Just like coins, paper currency can have value for a number of reasons. Currency issued by a country which no longer exists is often valuable as a collector's item or item of general interest, for example, as is paper money which was only produced in a limited quantity. Currency with printing errors such as misregistration can also be valuable simply because it is unusual. Someone who studies syngraphics can determine the value of a specimen of currency brought to him or her for evaluation, and some specialists can also make preservation recommendations to ensure that the money is kept as pristine as possible.

In addition to being a commercial field, syngraphics is also studied at museums and in forensic laboratories. Museums may rely on syngraphics to authenticate samples of paper money on display, and they utilize numismatics research to learn more about the cultures and regions they study. In forensics, syngraphics can be used to determine whether or not money is counterfeit, and to learn more about the origins of physical currency involved in criminal cases.
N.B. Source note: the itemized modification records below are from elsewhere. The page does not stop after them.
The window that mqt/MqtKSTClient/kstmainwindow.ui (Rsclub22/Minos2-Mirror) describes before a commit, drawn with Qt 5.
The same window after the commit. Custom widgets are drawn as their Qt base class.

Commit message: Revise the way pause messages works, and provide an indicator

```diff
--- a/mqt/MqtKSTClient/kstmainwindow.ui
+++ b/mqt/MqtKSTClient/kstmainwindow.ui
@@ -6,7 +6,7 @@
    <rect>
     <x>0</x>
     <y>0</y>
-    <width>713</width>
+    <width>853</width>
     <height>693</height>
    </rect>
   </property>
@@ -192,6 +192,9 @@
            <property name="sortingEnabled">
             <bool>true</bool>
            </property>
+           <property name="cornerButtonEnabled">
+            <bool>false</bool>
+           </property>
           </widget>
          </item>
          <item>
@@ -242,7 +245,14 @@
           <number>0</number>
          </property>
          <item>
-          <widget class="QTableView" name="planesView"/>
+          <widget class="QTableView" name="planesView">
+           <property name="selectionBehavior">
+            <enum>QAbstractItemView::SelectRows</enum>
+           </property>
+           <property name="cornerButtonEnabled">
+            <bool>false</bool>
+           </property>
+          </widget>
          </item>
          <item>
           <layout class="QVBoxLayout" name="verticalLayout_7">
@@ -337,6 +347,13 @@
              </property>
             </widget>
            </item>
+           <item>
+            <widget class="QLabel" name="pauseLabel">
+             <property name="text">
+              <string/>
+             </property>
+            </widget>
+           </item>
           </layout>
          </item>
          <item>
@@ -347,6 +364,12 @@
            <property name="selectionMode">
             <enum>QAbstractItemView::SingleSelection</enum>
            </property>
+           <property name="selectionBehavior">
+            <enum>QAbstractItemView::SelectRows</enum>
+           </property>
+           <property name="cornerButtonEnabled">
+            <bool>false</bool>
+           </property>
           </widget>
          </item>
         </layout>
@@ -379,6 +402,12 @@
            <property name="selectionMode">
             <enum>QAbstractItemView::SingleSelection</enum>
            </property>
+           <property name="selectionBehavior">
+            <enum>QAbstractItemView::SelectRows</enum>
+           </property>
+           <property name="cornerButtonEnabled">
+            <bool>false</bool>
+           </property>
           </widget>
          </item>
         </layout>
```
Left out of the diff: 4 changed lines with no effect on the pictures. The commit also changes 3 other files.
WiseGeek is dedicated to providing accurate and trustworthy information. We carefully select reputable sources and employ a rigorous fact-checking process to maintain the highest standards. To learn more about our commitment to accuracy, read our editorial process.
Mary McMahon
By Mary McMahon

Ever since she began contributing to the site several years ago, Mary has embraced the exciting challenge of being a WiseGeek researcher and writer. Mary has a liberal arts degree from Goddard College and spends her free time reading, cooking, and exploring the great outdoors.

Discussion Comments
By anon182164 — On Jun 01, 2011

Actually, the proper term for the study of paper money is "notaphily". One who studies paper currency is therefore a "notaphilist".

Mary McMahon
Mary McMahon

Ever since she began contributing to the site several years ago, Mary has embraced the exciting challenge of being a...

Learn more
WiseGeek, in your inbox

Our latest articles, guides, and more, delivered daily.

WiseGeek, in your inbox

Our latest articles, guides, and more, delivered daily.